Smarts ADM 6.0 is designed to work with VMware-based virtual environments, enabling users to understand how applications link to the physical data centre infrastructure.
“Virtualisation brings an additional challenge in that you don’t have full insight into the data center and it is difficult to ensure the environment is being maintained in a compliant way,” said Chris Gahagan, senior vice president of the EMC resource management software group.
“We want to give customers insight into how their environment is configured and in how their best practices can be maintained,” he added.
Using Smarts ADM 6.0 in conjunction with EMC’s new IT Compliance Analyser- Application Editon 1.1, also allows users to ensure VMware implementation strategies are compliant with regulatory requirements, such as the Payment Card Industry Data Security Standard.
“Users can now manage the impact of change and compliance because they can understand the relationships that exist within your infrastructure,” said Gahagan.
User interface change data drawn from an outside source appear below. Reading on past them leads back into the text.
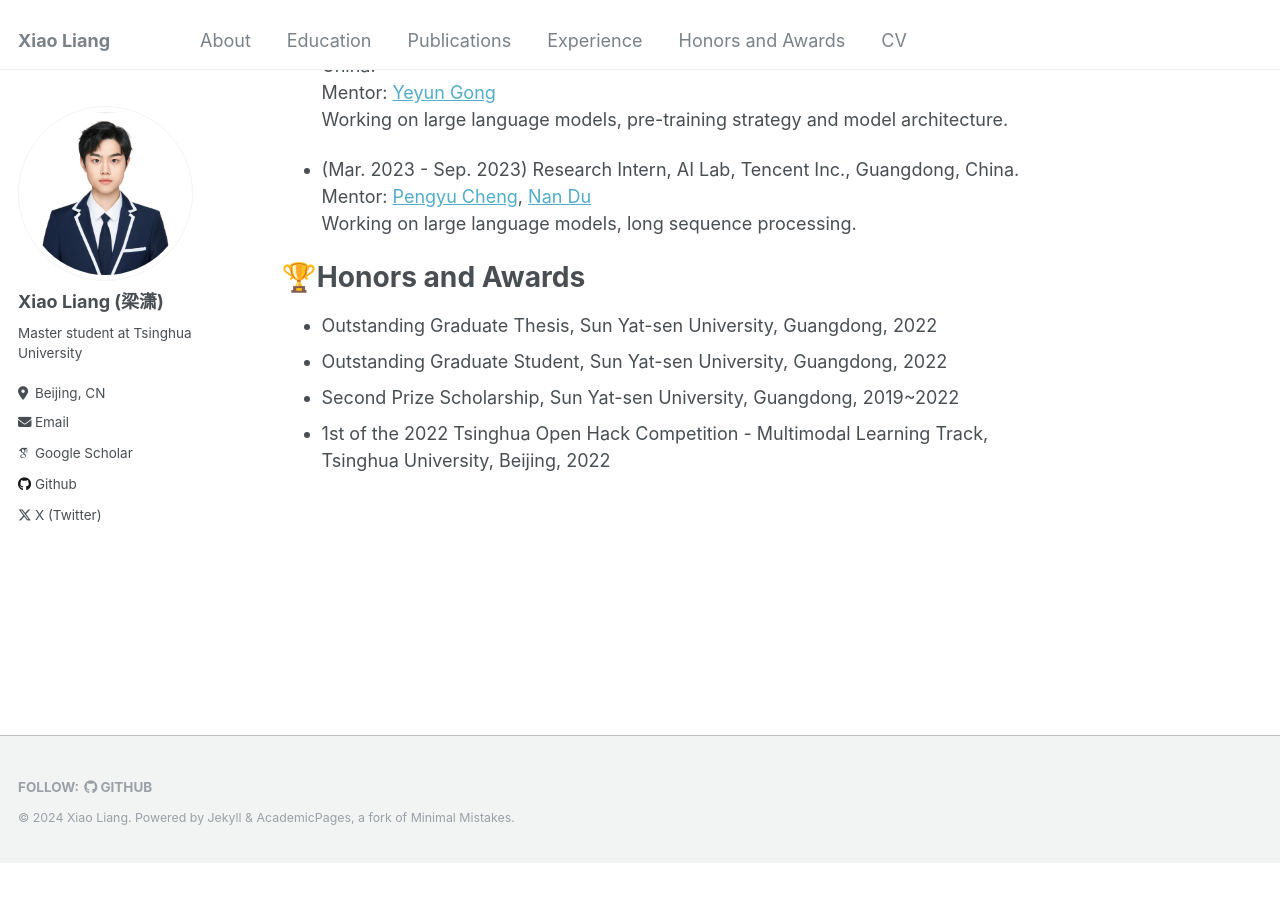
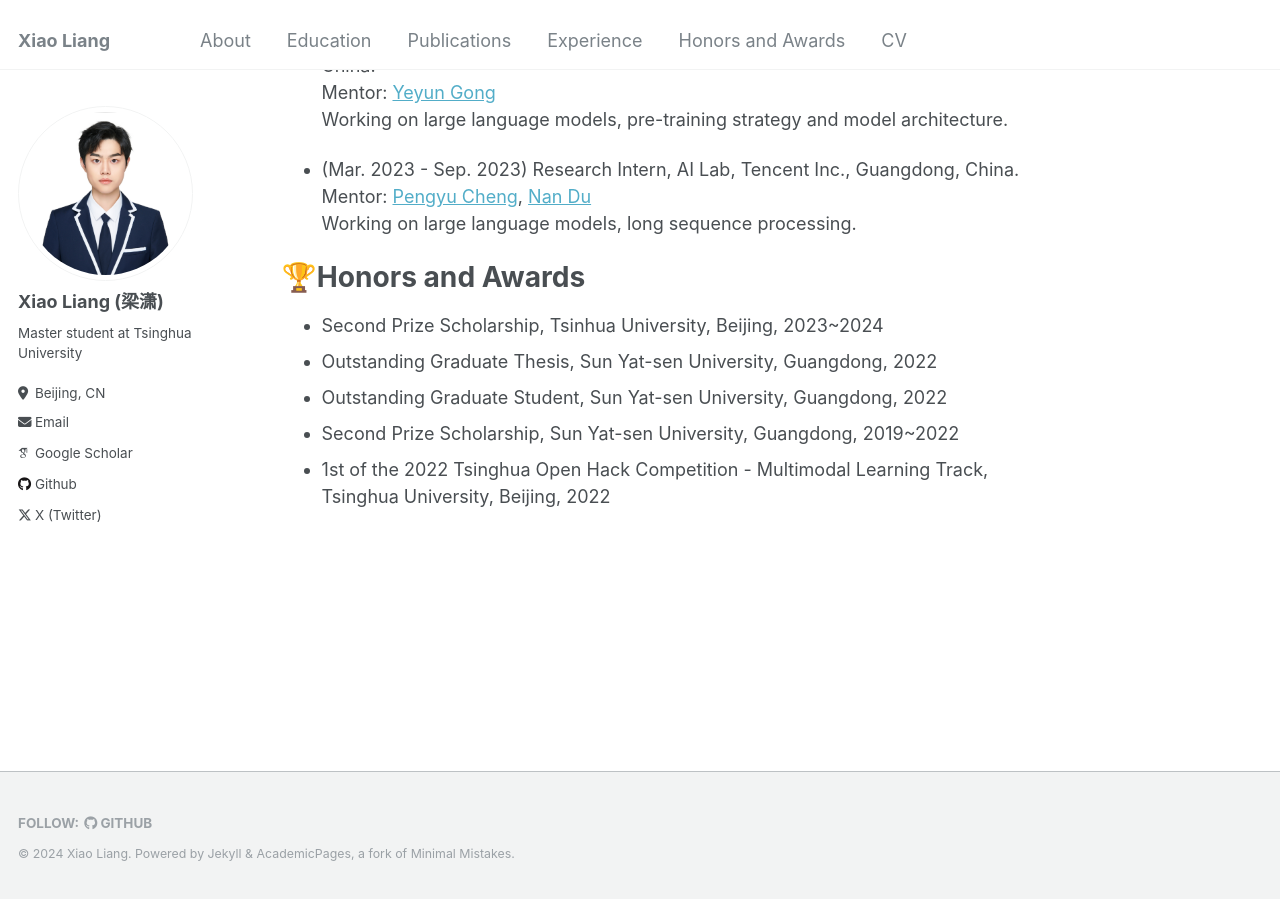
Before and after one commit to MasterVito/MasterVito.github.io, a Jekyll site: the page built from _pages/about.md, in a window 1280 px wide and 900 px high, scrolled down 2222 px. Built offline with Jekyll 4.4.1, drawn with Linux system fonts in a browser that asks for light colours; some web fonts are replaced; before the commit the page ends 3086 px from its top, so only the background shows below that.

Commit message:
update_cv

```diff
--- a/_pages/about.md
+++ b/_pages/about.md
@@ -179,6 +179,7 @@
 
 🏆Honors and Awards
 ======
+- Second Prize Scholarship, Tsinhua University, Beijing, 2023~2024
 - Outstanding Graduate Thesis, Sun Yat-sen University, Guangdong, 2022
 - Outstanding Graduate Student, Sun Yat-sen University, Guangdong, 2022
 - Second Prize Scholarship, Sun Yat-sen University, Guangdong, 2019~2022
```
Also changed, not shown: 1 other file.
“For example, if you make a change to the server, you know all the related products to that server that will be affected,” he added.
He explained Smarts ADM 6.0 will automatically discover data centre infrastructure violations, and then create a “service ticket” to ensure the violation is resolved.
“Being compliant in the VMware environment has been, until today, very difficult,” concluded Chad Sakac, EMC VMware strategic alliance senior director.
But marketing consultant and blogger for StorageMojo, Robin Harris, said: “What is interesting about the announcement is that they have not thought to provide the [virtualisation] capability before now. Now, what springs to mind is what else are they not providing?”
The price of Smarts SDM 6.0 will vary according to the size of the environment customers want to deploy it to, and customers can choose to just deploy the management solution to virtual environments if they are operating a mixed data centre.
Gahagan said eventually EMC will offer the virtual infrastructure management support system to other virtualisation platforms, rather than just VMware.
EMC acknowledged a common problem for IT departments is that because it is so easy to start virtualisation strategies, they often get caught up “in a case of virtual sprawl”.
“Virtualisation has more management problems than physical machines but we are caught up in the illusion that because it is virtual it is somewhat not real," added StorageMojo’s Harris.
EMC also promised to deliver what it terms "virtual provisioning" for its network storage product Clariion.
Virtual provisioning is EMC’s alternative to thin provisioning – which it claims can enable customers to expand their storage capacity easier, faster, and without data loss, in comparison to the alternative thin provisioning.
Finally, Vance Checketts, chief operating officer for Mozy, EMC’s software-as-a-service online backup offering said it would be using technology from its acquisition of personal information management start-up Pi to bring features such as mobile access, file sharing and synchronisation features to Mozy customers. Mozy provides way for users to backup their files to a 'cloud'.
EMC lays out virtual advances
By Rosalie Marshall on May 22, 2008 2:34PM